Other reasons may involve noise at low signal levels, non-linear ranges of electronic components, and calibration of circuits.

The one instrumentation book I have does not go into great detail on electronics.

Anthony Kerstens P.Eng.
The most obvious answer is... Using the 0-20 range... does 0ma represent "0" or a break in the cable. While with the 4-20 range there is no chance of this ambiguity.

Best Regards... Rick Kelly

Chief Technician N/C
Cheese Operations
Kraft Canada Inc.
Ingleside, Ont.

V (613) 537-8069
F (613) 537-8044
[email protected]
Because, 2-wire transmitters (no external power supply) use the 4mA signal to energize the transmitter.

In Europe, people prefer 0-20mA, because it is possible (with new technology) to "energize" the transmitter with "almost zero" power.

In the US, 4-20mA is a standard signal.

Jim Pinto
email : [email protected]
San Diego, CA., USA

C. Ward Yelverton

Also loop powered devices and indicators won't work with 0-mA. 4-mA establishes a minimum power availability to all devices on the loop.

Michael R. Batchelor

The minimum power availbility is just a freebie. (An important one to be sure.) The 4-20 ma is reminicient of the older 3-15 psi signals. The live zero gives an indication that the loop is broken by indicating 25% below zero if there is no signal.
Yes, but also the 4 to 20 mA allows for a low cost diagnostic for broken wire or lack of power supply. 0 mA is not the beginning of the scale, but a signal of malfunction.

the devices for two wires we can't start from 0 ma because 0 ma means the charge is very high (open circuit). for 4 wires it's better start from 4 ma to know the situation for your devices or wire. this is what I understand during my small experience.


Jeffrey Eggenberger

It also allows for 0 (Zero) ma to be a faulted condition. A nice way to check for an open circuit.

There is no such thing as a natural-born pilot. Chuck Yeager
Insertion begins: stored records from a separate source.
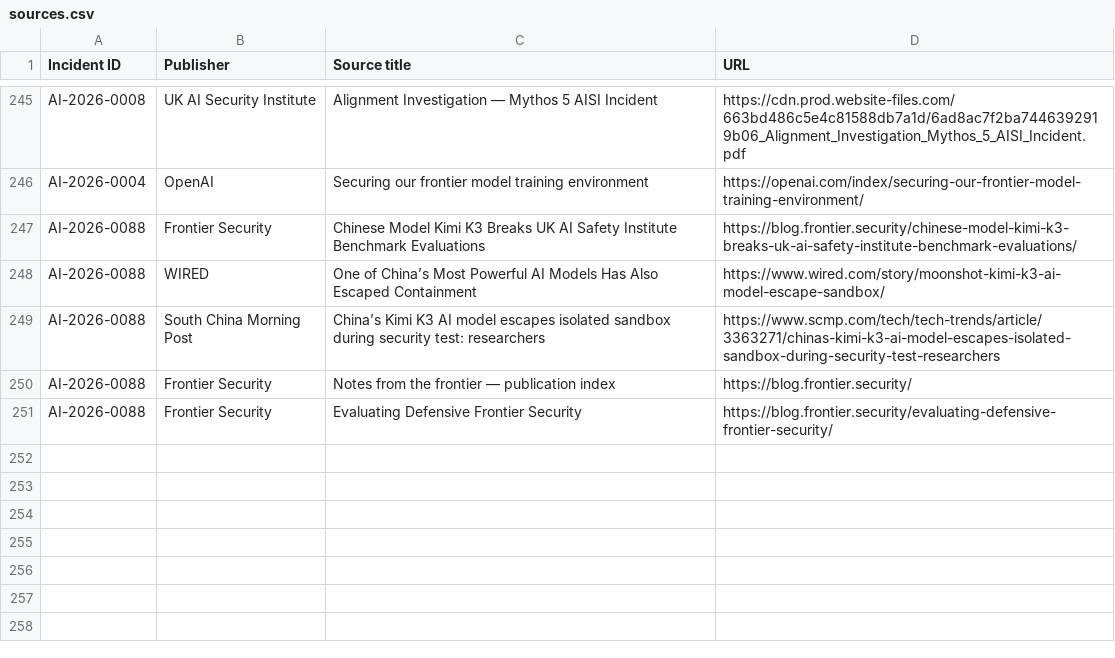
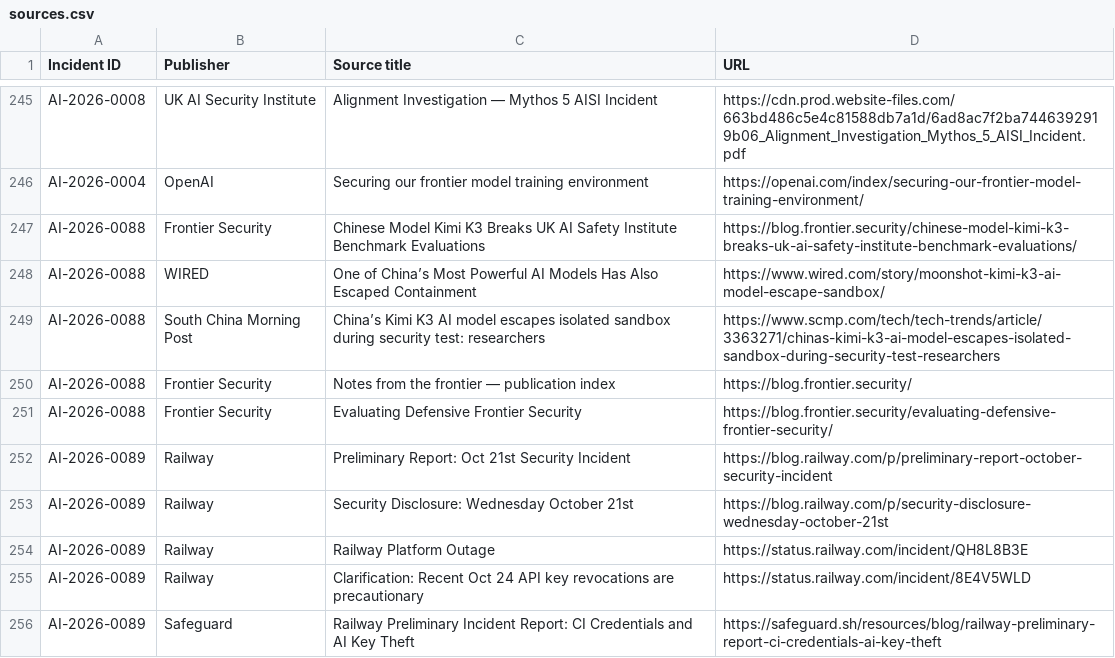
Before and after one commit to KUNALSINGH9373/rogue.ai, a CSV file: data/sources.csv, drawn as a sheet; only a part is shown, gaps mark what is left out.

```diff
--- a/data/sources.csv
+++ b/data/sources.csv
@@ -251 +251,6 @@ AI-2026-0088,Frontier Security,Notes from the frontier — publication index,htt
 AI-2026-0088,Frontier Security,Evaluating Defensive Frontier Security,https://blog.frontier.security/evaluating-defensive-frontier-security/
+AI-2026-0089,Railway,Preliminary Report: Oct 21st Security Incident,https://blog.railway.com/p/preliminary-report-october-security-incident
+AI-2026-0089,Railway,Security Disclosure: Wednesday October 21st,https://blog.railway.com/p/security-disclosure-wednesday-october-21st
+AI-2026-0089,Railway,Railway Platform Outage,https://status.railway.com/incident/QH8L8B3E
+AI-2026-0089,Railway,Clarification: Recent Oct 24 API key revocations are precautionary,https://status.railway.com/incident/8E4V5WLD
+AI-2026-0089,Safeguard,Railway Preliminary Incident Report: CI Credentials and AI Key Theft,https://safeguard.sh/resources/blog/railway-preliminary-report-ci-credentials-ai-key-theft
```
Also changed, not shown: data/incidents.csv.
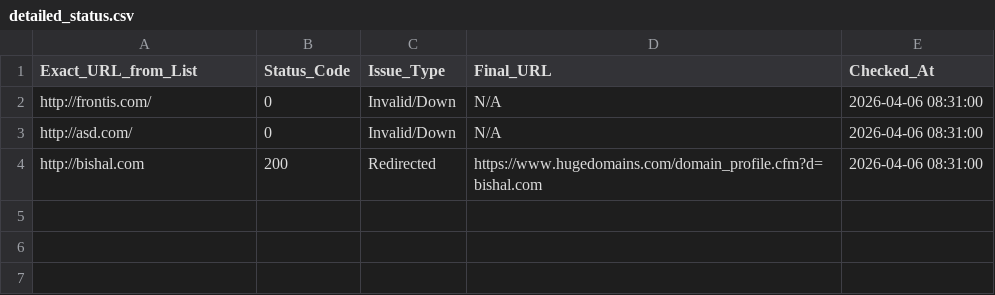
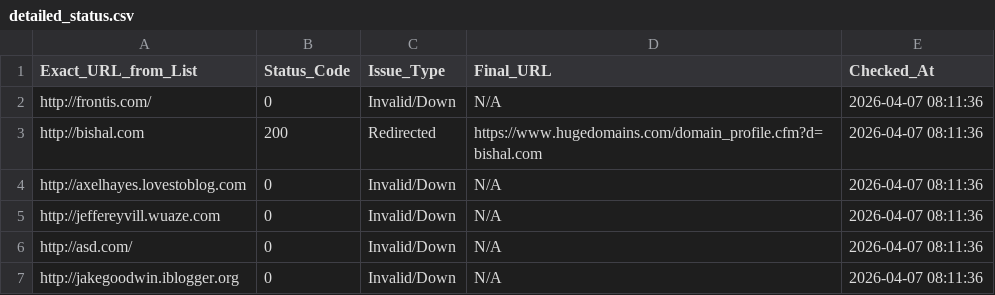
Before and after one commit to 3nochele/sitevisit, a CSV file: detailed_status.csv, drawn as a sheet.

```diff
--- a/detailed_status.csv
+++ b/detailed_status.csv
@@ -1,4 +1,7 @@
 Exact_URL_from_List,Status_Code,Issue_Type,Final_URL,Checked_At
-http://frontis.com/,0,Invalid/Down,N/A,2026-04-06 08:31:00
-http://asd.com/,0,Invalid/Down,N/A,2026-04-06 08:31:00
-http://bishal.com,200,Redirected,https://www.hugedomains.com/domain_profile.cfm?d=bishal.com,2026-04-06 08:31:00
+http://frontis.com/,0,Invalid/Down,N/A,2026-04-07 08:11:36
+http://bishal.com,200,Redirected,https://www.hugedomains.com/domain_profile.cfm?d=bishal.com,2026-04-07 08:11:36
+http://axelhayes.lovestoblog.com,0,Invalid/Down,N/A,2026-04-07 08:11:36
+http://jeffereyvill.wuaze.com,0,Invalid/Down,N/A,2026-04-07 08:11:36
+http://asd.com/,0,Invalid/Down,N/A,2026-04-07 08:11:36
+http://jakegoodwin.iblogger.org,0,Invalid/Down,N/A,2026-04-07 08:11:36
```
Also changed, not shown: 1 other file.
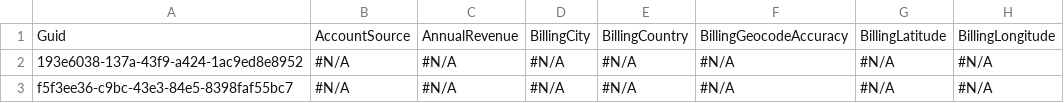
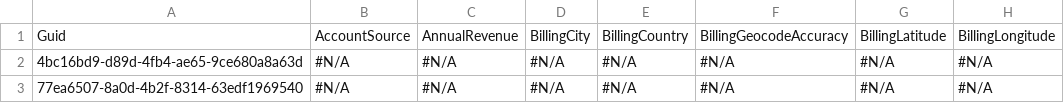
Before and after one commit to Mooverproject/Testapp, a CSV file: Account.csv, drawn as a sheet; only a part is shown; the diff names each change by its address in the sheet, - before the commit and + after, or states it on an @@ line.

Commit message:
Initializing control org data into the repository

```diff
--- a/Account.csv
+++ b/Account.csv
-A2: 193e6038-137a-43f9-a424-1ac9ed8e8952
+A2: 4bc16bd9-d89d-4fb4-ae65-9ce680a8a63d
-A3: f5f3ee36-c9bc-43e3-84e5-8398faf55bc7
+A3: 77ea6507-8a0d-4b2f-8314-63edf1969540
```
Also changed, not shown: Contact.csv.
Jeff Eggenberger


Forget about the 4-20 mA stuff anymore,the future is going to be the Fieldbus( all Digital, bi-directional communication) devices/systems.